### WHAT THE TASK ASKS:
When a record contains an image, skip the image and retype the rest of that record exactly.

_ _ _ _ _ _ _

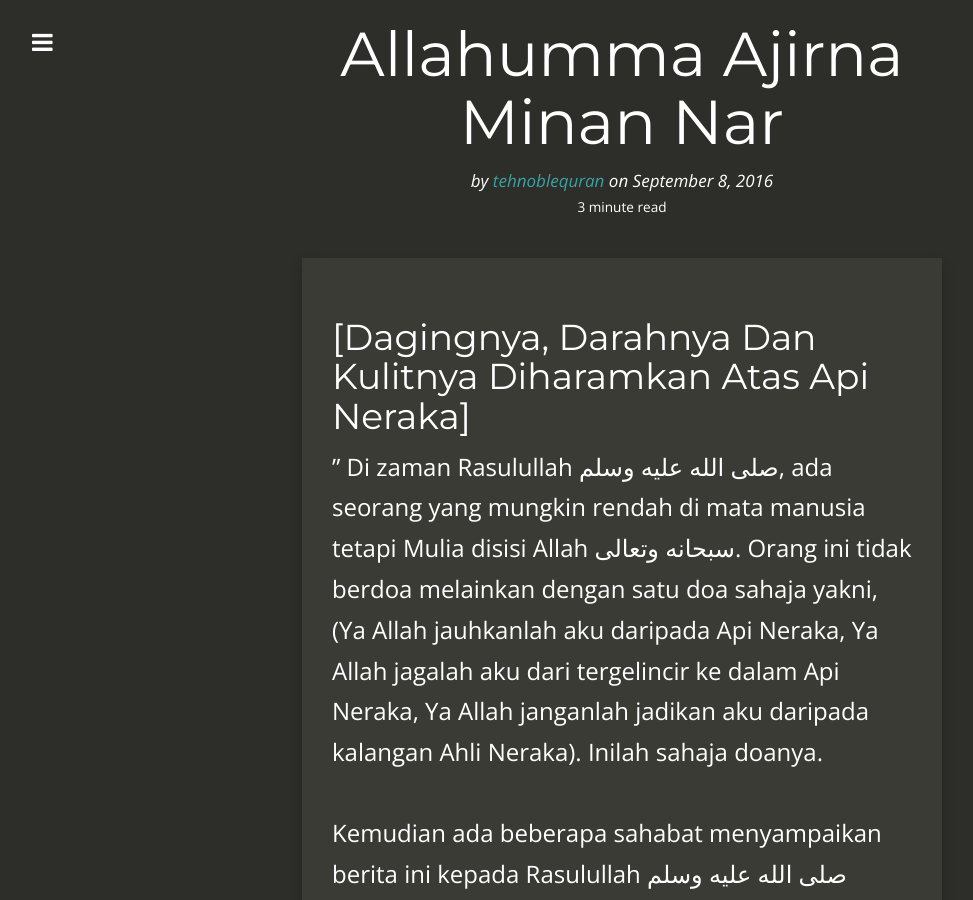
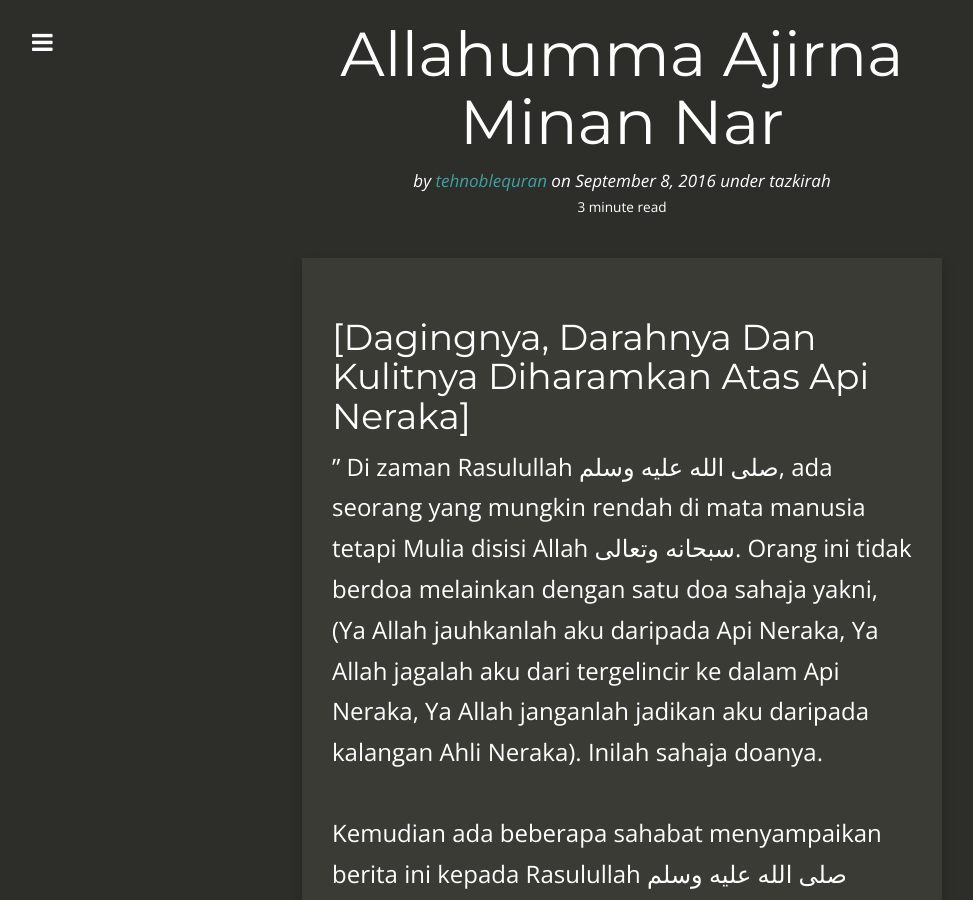
Before and after one commit to kedamaian/swsyafiq, a Jekyll site: the page built from _posts/2016-09-08-allahumma-ajirna-minan-nar.md, in a window 1280 px wide and 900 px high. Shown: the whole window, without its empty margins (18-991 px from the left). Built offline with Jekyll 4.4.1, drawn with Linux system fonts in a browser that asks for light colours; nearby versions of some CDN libraries; comment, search, counter and statistics services are not loaded.

Commit message:
Updated 2016-09-08-allahumma-ajirna-minan-nar.md

```diff
--- a/_posts/2016-09-08-allahumma-ajirna-minan-nar.md
+++ b/_posts/2016-09-08-allahumma-ajirna-minan-nar.md
@@ -3,6 +3,8 @@ layout: post
 published: true
 author: tehnoblequran
 title: Allahumma Ajirna Minan Nar
+categories:
+  - tazkirah
 ---
 ## [Dagingnya, Darahnya Dan Kulitnya Diharamkan Atas Api Neraka]
 
```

_ _ _ _ _ _ _

### WRITTEN ANSWER:
Before and after one commit to kedamaian/swsyafiq, a Jekyll site: the page built from _posts/2016-09-08-allahumma-ajirna-minan-nar.md, in a window 1280 px wide and 900 px high. Shown: the whole window, without its empty margins (18-991 px from the left). Built offline with Jekyll 4.4.1, drawn with Linux system fonts in a browser that asks for light colours; nearby versions of some CDN libraries; comment, search, counter and statistics services are not loaded.

Commit message:
Updated 2016-09-08-allahumma-ajirna-minan-nar.md

```diff
--- a/_posts/2016-09-08-allahumma-ajirna-minan-nar.md
+++ b/_posts/2016-09-08-allahumma-ajirna-minan-nar.md
@@ -3,6 +3,8 @@ layout: post
 published: true
 author: tehnoblequran
 title: Allahumma Ajirna Minan Nar
+categories:
+  - tazkirah
 ---
 ## [Dagingnya, Darahnya Dan Kulitnya Diharamkan Atas Api Neraka]
 
```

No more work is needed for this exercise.